▸ Requirement: Output the records below in full, word for word; pictures do not belong in it.

★ ★ ★ ★ ★ ★ ★

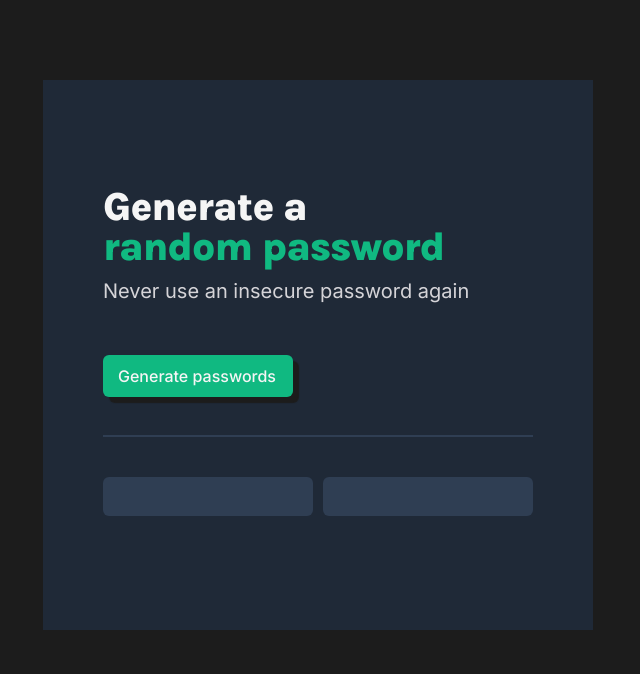
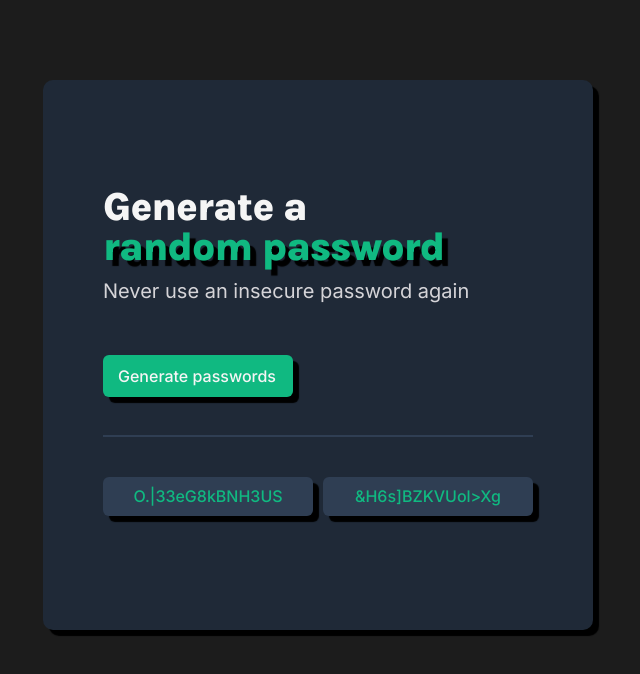
Before and after one commit to snu28/password-generator, a plain HTML site: page index.html in a window 1280 px wide. Both pictures are taken after a click on the button "Generate passwords". Shown: the whole page, without its empty margins (322-962 px from the left). Drawn offline with Linux system fonts and the light colour scheme.

Commit message:
now functional

```diff
--- a/index.html
+++ b/index.html
@@ -25,8 +25,8 @@
             <hr id="line">
 
             <div id="passwords">
-                <div  class="pass-box"><p id="password-one"></p></div>
-                <div class="pass-box"><p id="password-two"></p></div>
+                <div  class="pass-box"><p id="password-one" class="passDesign"></p></div>
+                <div class="pass-box"><p id="password-two" class="passDesign"></p></div>
             </div>
 
         </div>
--- a/index.js
+++ b/index.js
@@ -0,0 +1,34 @@
+let passOneEl = document.getElementById("password-one")
+let passTwoEl = document.getElementById("password-two")
+let generateBtn = document.getElementById("generate-btn")
+
+const characters = ["A","B","C","D","E","F","G","H",
+    "I","J","K","L","M","N","O","P","Q","R","S","T","U","V","W","X","Y","Z",
+    "a","b","c","d","e","f","g","h","i","j","k","l","m","n","o","p","q","r","s","t","u","v","w","x","y","z",
+     "0", "1", "2", "3", "4", "5", "6", "7", "8", "9",
+     "~","`","!","@","#","$","%","^","&","*","(",")","_","-","+","=","{","[","}","]",",","|",":",";","<",">",".","?",
+"/"];
+
+generateBtn.addEventListener("click",function(){
+    reset(passOneEl)
+    reset(passTwoEl)
+    randomPassword(passOneEl)
+    randomPassword(passTwoEl)
+
+})
+
+
+function randomPassword(passNum){
+
+    for (let i = 0; i < 15; i ++){
+        let randomNum = Math.floor(Math.random()*characters.length)
+        passNum.textContent+= characters[randomNum]
+    }
+
+}
+
+
+function reset(passNum){
+    passNum.textContent=""
+
+}
--- a/style.css
+++ b/style.css
@@ -16,6 +16,9 @@ body{
     width: 550px;
     height: 550px;
     margin:80px auto;
+    border-radius:10px;
+    box-shadow:6px 6px 1px black;
+
 }
 
 #hero{
@@ -39,6 +42,7 @@ body{
 
 #random-sect{
     color:#10B981;
+    text-shadow: 6px 6px 1px black;
 
 }
 
@@ -71,7 +75,7 @@ body{
     line-height: 24px;
     margin-bottom: 30px;
     border:none;
-    box-shadow: 6px 6px 1px #1C1C1C;
+    box-shadow: 6px 6px 1px black;
 
 
 }
@@ -104,8 +108,23 @@ body{
     font-size: 16px;
     line-height:32px;
     background-color: #2F3E53;
+    color:#10B981;
     width: 210px;
     height: 39px;
     border-radius: 6px;
+    box-shadow: 6px 6px 1px black;
+
+
 
 }
+
+
+.passDesign{
+    margin:0;
+    padding-top: 3px;
+
+
+
+
+
+}
```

★ ★ ★ ★ ★ ★ ★

▸ Response:
Before and after one commit to snu28/password-generator, a plain HTML site: page index.html in a window 1280 px wide. Both pictures are taken after a click on the button "Generate passwords". Shown: the whole page, without its empty margins (322-962 px from the left). Drawn offline with Linux system fonts and the light colour scheme.

Commit message:
now functional

```diff
--- a/index.html
+++ b/index.html
@@ -25,8 +25,8 @@
             <hr id="line">
 
             <div id="passwords">
-                <div  class="pass-box"><p id="password-one"></p></div>
-                <div class="pass-box"><p id="password-two"></p></div>
+                <div  class="pass-box"><p id="password-one" class="passDesign"></p></div>
+                <div class="pass-box"><p id="password-two" class="passDesign"></p></div>
             </div>
 
         </div>
--- a/index.js
+++ b/index.js
@@ -0,0 +1,34 @@
+let passOneEl = document.getElementById("password-one")
+let passTwoEl = document.getElementById("password-two")
+let generateBtn = document.getElementById("generate-btn")
+
+const characters = ["A","B","C","D","E","F","G","H",
+    "I","J","K","L","M","N","O","P","Q","R","S","T","U","V","W","X","Y","Z",
+    "a","b","c","d","e","f","g","h","i","j","k","l","m","n","o","p","q","r","s","t","u","v","w","x","y","z",
+     "0", "1", "2", "3", "4", "5", "6", "7", "8", "9",
+     "~","`","!","@","#","$","%","^","&","*","(",")","_","-","+","=","{","[","}","]",",","|",":",";","<",">",".","?",
+"/"];
+
+generateBtn.addEventListener("click",function(){
+    reset(passOneEl)
+    reset(passTwoEl)
+    randomPassword(passOneEl)
+    randomPassword(passTwoEl)
+
+})
+
+
+function randomPassword(passNum){
+
+    for (let i = 0; i < 15; i ++){
+        let randomNum = Math.floor(Math.random()*characters.length)
+        passNum.textContent+= characters[randomNum]
+    }
+
+}
+
+
+function reset(passNum){
+    passNum.textContent=""
+
+}
--- a/style.css
+++ b/style.css
@@ -16,6 +16,9 @@ body{
     width: 550px;
     height: 550px;
     margin:80px auto;
+    border-radius:10px;
+    box-shadow:6px 6px 1px black;
+
 }
 
 #hero{
@@ -39,6 +42,7 @@ body{
 
 #random-sect{
     color:#10B981;
+    text-shadow: 6px 6px 1px black;
 
 }
 
@@ -71,7 +75,7 @@ body{
     line-height: 24px;
     margin-bottom: 30px;
     border:none;
-    box-shadow: 6px 6px 1px #1C1C1C;
+    box-shadow: 6px 6px 1px black;
 
 
 }
@@ -104,8 +108,23 @@ body{
     font-size: 16px;
     line-height:32px;
     background-color: #2F3E53;
+    color:#10B981;
     width: 210px;
     height: 39px;
     border-radius: 6px;
+    box-shadow: 6px 6px 1px black;
+
+
 
 }
+
+
+.passDesign{
+    margin:0;
+    padding-top: 3px;
+
+
+
+
+
+}
```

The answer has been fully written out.